Scientists from Aarhus University have studied a selection of herbs and their potentially beneficial effects in cows.
Grazing cows do not just automatically move to the next patch of grass for their meal. If possible, they will choose a meal containing different kinds of herbs.
A varied diet helps to cover the nutrient requirements of the animals and to maintain their resistance to disease and parasites. The different herbs also have an effect on the milk and meat quality produced.
What are the benefits of the individual herbs?
There is very little documentation in literature on the many alternative plants that farming historically has made use of or that occur naturally in permanent pastures.
“We have therefore reviewed the available knowledge about alternative plants that could potentially be used in organic productions,” explains scientist Klaus Horsted from Aarhus University.
“The ambition with the literature review was to acquire more knowledge about the effect of the herbs on health, productivity and milk quality as part of a larger project on the effect of pasture composition on milk production.”
Herbs are healthy
The scientists have reviewed literature on the herbs garden burnet, nettle, chicory, sainfoin, cock’s head, birdsfoot trefoil, ribwort plantain, dill, fenugreek, caraway, dandelion, parsley and medick.
During the literature review they focused on different plant ingredients, but primarily different phenolic compounds (particularly tannins), phytoestrogens and essential oils.
It appears that a moderate tannin content in the feed can sometimes have a positive effect on animal productivity and health, for example via the effect on protein degradation and to overcome parasite infections.
And there are other compounds in field herbs that can have a positive effect on health, for example for fighting bacterial infections or aiding digestion.
The different mixtures of compounds in the herbs can also affect the quality of the animal product such as the milk quality.
Platform for further investigations
Of all the herbs, chicory is the most studied. It has turned out to be a useful crop in grazing systems, partly because animals like it and eat relatively large quantities of it.

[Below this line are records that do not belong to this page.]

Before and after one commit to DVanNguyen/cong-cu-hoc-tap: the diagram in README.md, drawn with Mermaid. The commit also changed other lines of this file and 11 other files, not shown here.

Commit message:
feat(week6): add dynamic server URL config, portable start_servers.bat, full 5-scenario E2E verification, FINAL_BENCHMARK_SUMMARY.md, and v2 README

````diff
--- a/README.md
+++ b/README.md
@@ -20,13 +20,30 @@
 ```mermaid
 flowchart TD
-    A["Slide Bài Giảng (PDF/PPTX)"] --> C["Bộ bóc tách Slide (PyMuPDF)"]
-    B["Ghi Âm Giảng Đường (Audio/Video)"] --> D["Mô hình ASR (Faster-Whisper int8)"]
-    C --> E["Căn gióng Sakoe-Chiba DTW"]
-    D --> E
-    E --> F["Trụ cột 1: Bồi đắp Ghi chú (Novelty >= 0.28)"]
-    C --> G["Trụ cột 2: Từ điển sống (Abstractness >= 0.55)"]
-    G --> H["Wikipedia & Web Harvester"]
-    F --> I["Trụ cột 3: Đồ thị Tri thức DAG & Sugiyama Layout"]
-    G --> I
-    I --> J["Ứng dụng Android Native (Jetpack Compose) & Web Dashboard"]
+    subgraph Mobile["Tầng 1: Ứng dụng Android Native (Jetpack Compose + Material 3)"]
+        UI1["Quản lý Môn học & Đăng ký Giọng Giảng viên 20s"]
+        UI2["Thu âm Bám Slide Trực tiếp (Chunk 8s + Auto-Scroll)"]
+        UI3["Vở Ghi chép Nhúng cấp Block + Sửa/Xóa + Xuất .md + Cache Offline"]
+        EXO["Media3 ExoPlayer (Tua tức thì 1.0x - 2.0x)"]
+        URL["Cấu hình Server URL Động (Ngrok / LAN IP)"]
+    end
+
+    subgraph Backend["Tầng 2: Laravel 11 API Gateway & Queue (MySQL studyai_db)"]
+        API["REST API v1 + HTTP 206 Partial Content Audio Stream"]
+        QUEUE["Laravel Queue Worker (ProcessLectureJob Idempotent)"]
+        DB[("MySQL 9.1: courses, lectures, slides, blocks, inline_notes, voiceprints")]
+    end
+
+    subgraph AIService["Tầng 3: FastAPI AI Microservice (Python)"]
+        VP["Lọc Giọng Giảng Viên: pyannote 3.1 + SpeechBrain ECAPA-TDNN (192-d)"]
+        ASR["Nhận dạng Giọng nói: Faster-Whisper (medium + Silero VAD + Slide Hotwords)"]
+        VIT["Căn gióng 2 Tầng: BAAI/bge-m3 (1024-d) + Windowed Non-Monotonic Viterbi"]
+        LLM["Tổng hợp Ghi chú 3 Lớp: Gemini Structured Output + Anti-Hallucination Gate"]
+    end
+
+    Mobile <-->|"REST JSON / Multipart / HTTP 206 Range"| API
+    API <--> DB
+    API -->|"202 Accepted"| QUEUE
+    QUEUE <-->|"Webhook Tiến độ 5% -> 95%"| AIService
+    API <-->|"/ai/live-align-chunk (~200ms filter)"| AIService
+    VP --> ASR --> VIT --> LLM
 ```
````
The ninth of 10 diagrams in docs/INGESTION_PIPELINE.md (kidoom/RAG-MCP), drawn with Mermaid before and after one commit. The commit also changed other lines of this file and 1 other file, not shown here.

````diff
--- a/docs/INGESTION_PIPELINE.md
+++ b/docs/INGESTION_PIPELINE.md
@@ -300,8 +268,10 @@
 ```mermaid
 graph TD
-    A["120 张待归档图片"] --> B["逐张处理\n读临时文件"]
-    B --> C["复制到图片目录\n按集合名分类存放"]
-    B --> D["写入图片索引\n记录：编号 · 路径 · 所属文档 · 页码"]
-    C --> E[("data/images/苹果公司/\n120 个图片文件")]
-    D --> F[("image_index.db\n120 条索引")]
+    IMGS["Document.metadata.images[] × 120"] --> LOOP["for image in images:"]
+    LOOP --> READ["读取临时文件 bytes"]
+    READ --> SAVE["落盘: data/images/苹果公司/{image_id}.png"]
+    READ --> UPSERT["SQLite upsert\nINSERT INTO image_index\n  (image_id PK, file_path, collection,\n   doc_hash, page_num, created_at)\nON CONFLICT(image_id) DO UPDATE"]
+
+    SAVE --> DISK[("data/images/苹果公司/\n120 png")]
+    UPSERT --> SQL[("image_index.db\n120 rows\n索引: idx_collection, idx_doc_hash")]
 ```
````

“Sainfoin and plantain also deserve a closer study. The other herbs have not been scrutinised quite as closely but have previously been used to feed livestock and could be used for this again both in connection with grazing and as feed supplements in preserved forage,” the scientists state in their report.